■ What to do
Note how many lines in these entries contain "ImagePicker", and reply with that number alone.

====== Extracted information

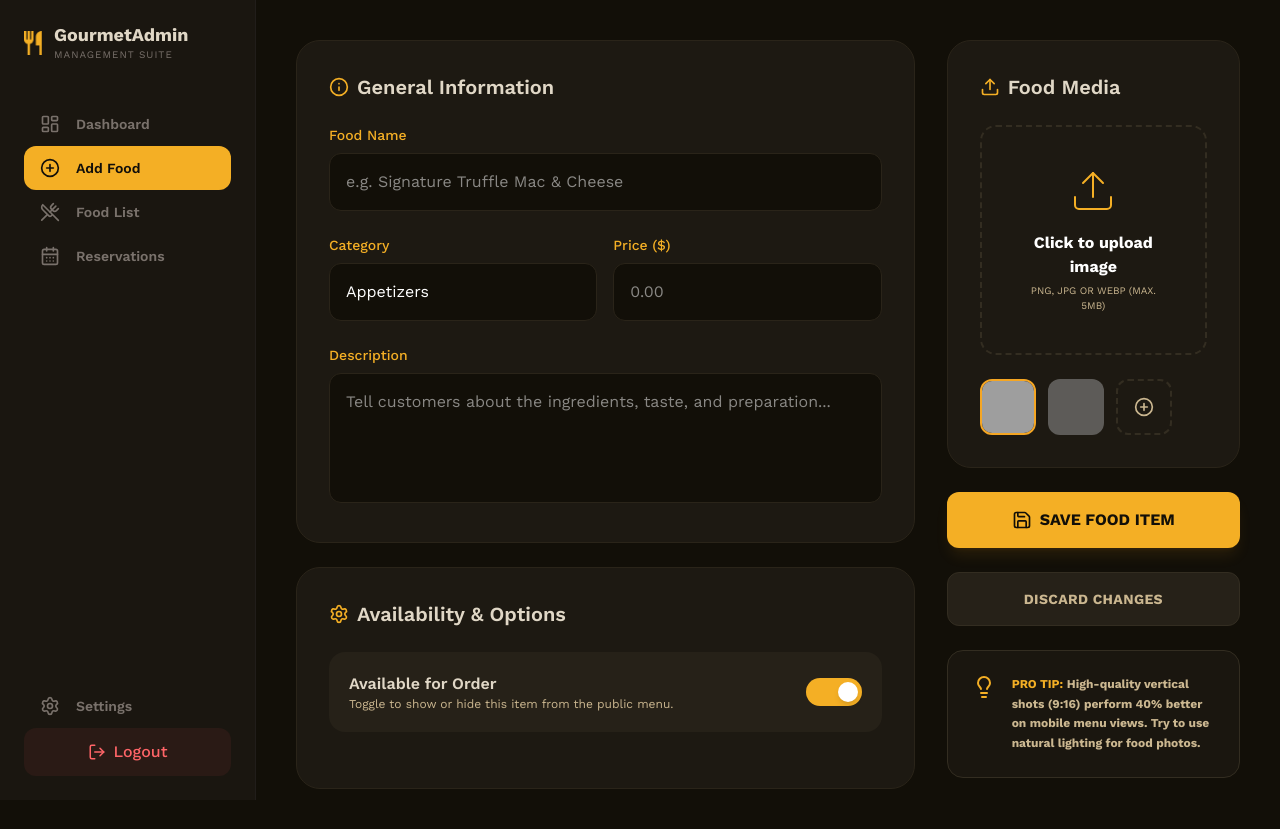
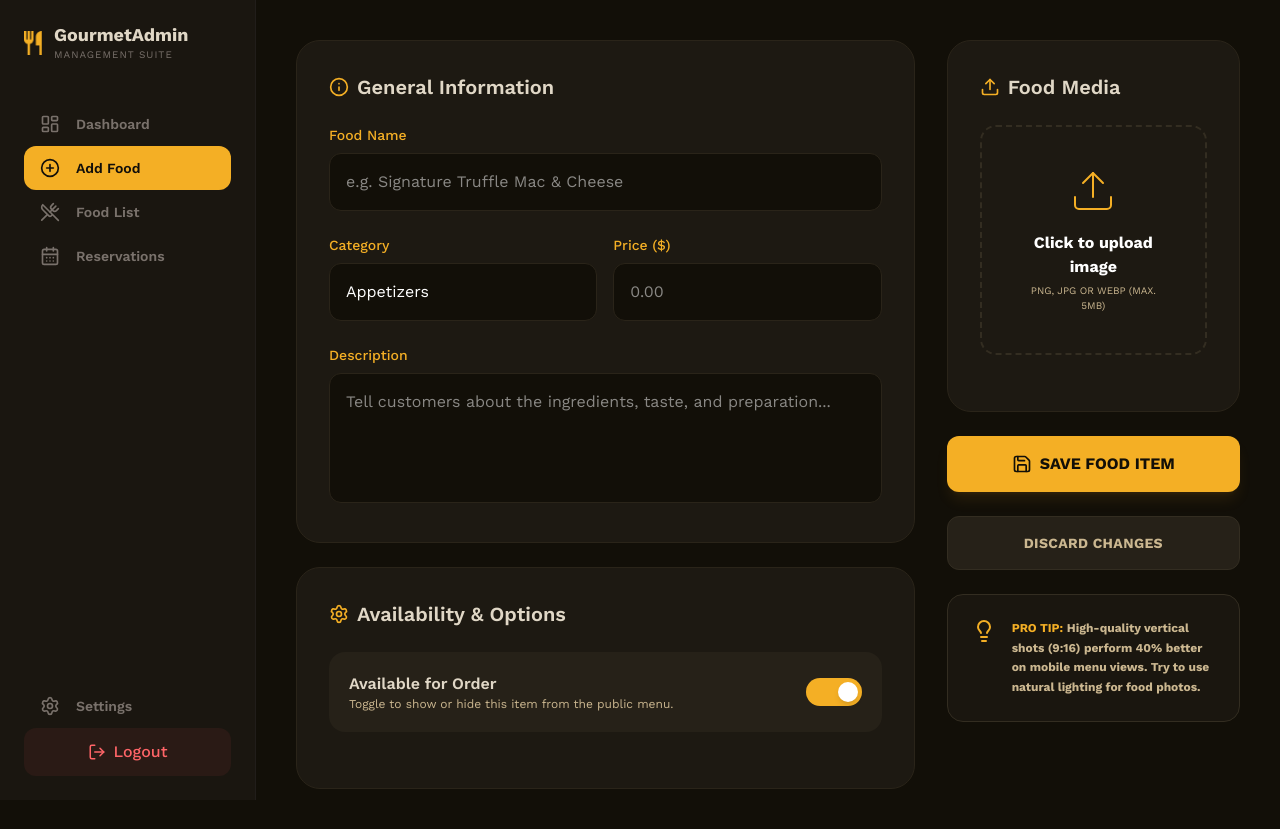
Before and after one commit to ferdoushasanpr/VantageTable, a Next.js app: page /addmenu in a window 1280 px wide. Built offline with nearby package versions, Linux system fonts and the light colour scheme; grey boxes are pictures that could not be loaded.

Commit message:
feat: ImagePicker Component Added

```diff
--- a/app/(admin)/addmenu/page.tsx
+++ b/app/(admin)/addmenu/page.tsx
@@ -1,23 +1,12 @@
 "use client";
 
-import React, { useRef, useState } from "react";
-import {
-  PlusCircle,
-  Upload,
-  Info,
-  Settings,
-  Save,
-  Lightbulb,
-} from "lucide-react";
+import React, { useState } from "react";
+import { Info, Settings, Save, Lightbulb } from "lucide-react";
 import { menuSubmitHandler } from "@/actions/menu";
+import ImagePicker from "@/components/image-picker";
 
 const AddMenuPage = (): React.ReactNode => {
   const [isAvailable, setIsAvailable] = useState(true);
-  const imageReference = useRef<HTMLInputElement>(null);
-
-  const imageInputHandler = () => {
-    imageReference.current?.click();
-  };
 
   return (
     <main className="flex-1 p-10 overflow-y-auto">
@@ -124,50 +113,7 @@ const AddMenuPage = (): React.ReactNode => {
           </div>
 
           <div className="col-span-4 space-y-6">
-            <section className="bg-[#1D1912] p-8 rounded-3xl border border-[#2A2419]">
-              <div className="flex items-center gap-2 mb-6">
-                <Upload size={20} className="text-primary" />
-                <h3 className="text-xl font-semibold">Food Media</h3>
-              </div>
-
-              <div
-                className="border-2 border-dashed border-[#332D21] rounded-2xl p-10 flex flex-col items-center justify-center text-center cursor-pointer hover:border-[#F5A623] transition-colors mb-6"
-                onClick={imageInputHandler}
-              >
-                <div className="text-primary mb-4">
-                  <Upload size={48} strokeWidth={1} />
-                </div>
-                <p className="font-bold text-white mb-1">
-                  Click to upload image
-                </p>
-                <p className="text-[10px] text-light uppercase">
-                  PNG, JPG or WEBP (Max. 5MB)
-                </p>
-              </div>
-
-              <input
-                type="file"
-                name="image"
-                ref={imageReference}
-                className="hidden"
-              />
-
-              <div className="flex gap-3">
-                <img
-                  src="https://images.unsplash.com/photo-1546069901-ba9599a7e63c?w=100&h=100&fit=crop"
-                  className="w-14 h-14 rounded-xl object-cover border-2 border-[#F5A623]"
-                  alt="prev"
-                />
-                <img
-                  src="https://images.unsplash.com/photo-1567620905732-2d1ec7bb7445?w=100&h=100&fit=crop"
-                  className="w-14 h-14 rounded-xl object-cover opacity-50"
-                  alt="prev"
-                />
-                <div className="w-14 h-14 rounded-xl border-2 border-dashed border-[#332D21] flex items-center justify-center text-light hover:text-primary cursor-pointer">
-                  <PlusCircle size={20} />
-                </div>
-              </div>
-            </section>
+            <ImagePicker />
 
             <button
               type="submit"
--- /dev/null
+++ b/components/image-picker.tsx
@@ -0,0 +1,69 @@
+import { Upload } from "lucide-react";
+import React, { ChangeEvent, useRef, useState } from "react";
+
+export default function ImagePicker(): React.ReactNode {
+  const [pickedImage, setPickedImage] = useState<string | null>(null);
+  const imageReference = useRef<HTMLInputElement>(null);
+
+  const imageInputHandler = () => {
+    imageReference.current?.click();
+  };
+
+  const imagePreviewrHandler = (e: ChangeEvent<HTMLInputElement>) => {
+    const files = e.target.files;
+    if (!files || files.length === 0) {
+      return;
+    }
+    const file = files[0];
+
+    if (!file) {
+      return;
+    }
+
+    const fileReader = new FileReader();
+    fileReader.onload = () => {
+      setPickedImage(fileReader.result as string);
+    };
+
+    fileReader.readAsDataURL(file);
+  };
+
+  return (
+    <section className="bg-[#1D1912] p-8 rounded-3xl border border-[#2A2419]">
+      <div className="flex items-center gap-2 mb-6">
+        <Upload size={20} className="text-primary" />
+        <h3 className="text-xl font-semibold">Food Media</h3>
+      </div>
+
+      <div
+        className="border-2 border-dashed border-[#332D21] rounded-2xl p-10 flex flex-col items-center justify-center text-center cursor-pointer hover:border-[#F5A623] transition-colors mb-6"
+        onClick={imageInputHandler}
+      >
+        <div className="text-primary mb-4">
+          <Upload size={48} strokeWidth={1} />
+        </div>
+        <p className="font-bold text-white mb-1">Click to upload image</p>
+        <p className="text-[10px] text-light uppercase">
+          PNG, JPG or WEBP (Max. 5MB)
+        </p>
+      </div>
+
+      <input
+        type="file"
+        name="image"
+        ref={imageReference}
+        className="hidden"
+        onChange={imagePreviewrHandler}
+      />
+      {pickedImage && (
+        <div className="flex gap-3">
+          <img
+            src={pickedImage}
+            className="w-14 h-14 rounded-xl object-cover border-2 border-[#F5A623]"
+            alt="prev"
+          />
+        </div>
+      )}
+    </section>
+  );
+}
```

============

■ Expected answer
4